It’s Amelia here, The Nest’s research editor. A few weekends ago I headed to brisk Detroit, Michigan, to do some exploring. While my presence seemed to have a bad effect on the local sports teams -- the Tigers lost their shot at the World Series and the Lions gave up a five-game winning streak (sorry guys!) -- I lucked out, personally, when I stumbled upon the coolest urban art collection I’ve seen, The Heidelberg Project.
Celebrating its 25th anniversary, The Heidelberg Project, named for the street where it exists (and where its founding artist grew up), was created by Detroit native Tyree Guyton to draw attention to abandoned neighborhoods in his beloved city and to help heal communities through art. I didn’t know much about the project before heading to Detroit’s east side, but I grew giddy with excitement when I spotted entire homes covered in large numbers, clocks and polka dots.
In between the homes, there were small sculptures made of trash, such as an old stove with chair legs and gloves extending from it like tentacles. I also found an urban take on the Wizard of Oz -- ruby sneakers sat on spray-painted rubble, which formed a “yellow brick road,” and nearby a painted sign said it all: “There’s no place like Detroit.”
If you’d like to read more about The Heidelberg Project, check out Heidelberg.org.

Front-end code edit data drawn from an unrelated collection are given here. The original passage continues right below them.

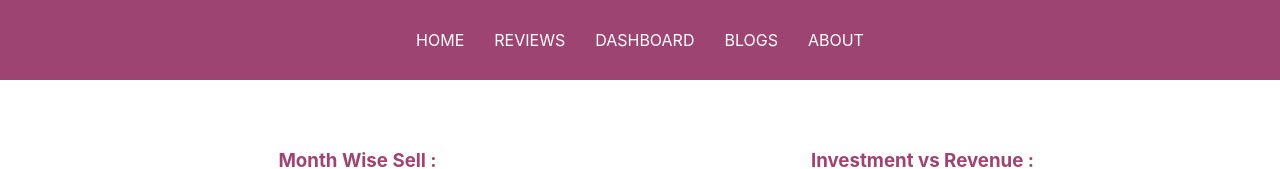
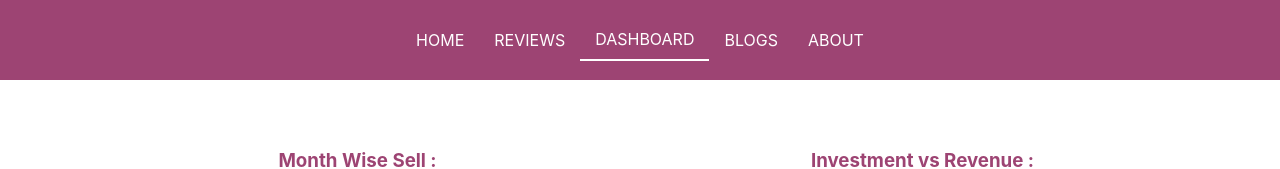
Before and after one commit to Zakaria6789/Product-Analysis-Website, a React (Create React App) app: page /dashboard in a window 1280 px wide. Shown: the top 169 px of the page. Built offline with nearby package versions, Linux system fonts and the light colour scheme; the HTML template or start-up script is replaced by a standard one.

Commit message:
add custom active link

```diff
--- /dev/null
+++ b/src/components/CustomLink/CustomLink.js
@@ -0,0 +1,21 @@
+import React from 'react';
+import { Link, useMatch, useResolvedPath } from "react-router-dom";
+
+function CustomLink({ children, to, ...props }) {
+    let resolved = useResolvedPath(to);
+    let match = useMatch({ path: resolved.pathname, end: true });
+
+    return (
+        <div>
+            <Link
+                style={{ borderBottom: match ? "2px solid white" : "none" }}
+                to={to}
+                {...props}
+            >
+                {children}
+            </Link>
+        </div>
+    );
+}
+
+export default CustomLink;
--- a/src/components/Header/Header.js
+++ b/src/components/Header/Header.js
@@ -1,15 +1,15 @@
 import React from 'react';
-import { Link } from 'react-router-dom';
+import CustomLink from '../CustomLink/CustomLink';
 import './Header.css';
 
 const Header = () => {
     return (
         <div className="nav">
-            <Link to='/home'>HOME</Link>
-            <Link to='/reviews'>REVIEWS</Link>
-            <Link to='/dashboard'>DASHBOARD</Link>
-            <Link to='/blogs'>BLOGS</Link>
-            <Link to='/about'>ABOUT</Link>
+            <CustomLink to='/home'>HOME</CustomLink>
+            <CustomLink to='/reviews'>REVIEWS</CustomLink>
+            <CustomLink to='/dashboard'>DASHBOARD</CustomLink>
+            <CustomLink to='/blogs'>BLOGS</CustomLink>
+            <CustomLink to='/about'>ABOUT</CustomLink>
         </div>
     );
 };
```
Also changed, not shown: 1 other file (tests, documents, lock files or other folders).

Plus, if you have a little one in your life, there’s a new children’s book, which came out just last month, called Magic Trash
, by Jane Shapiro.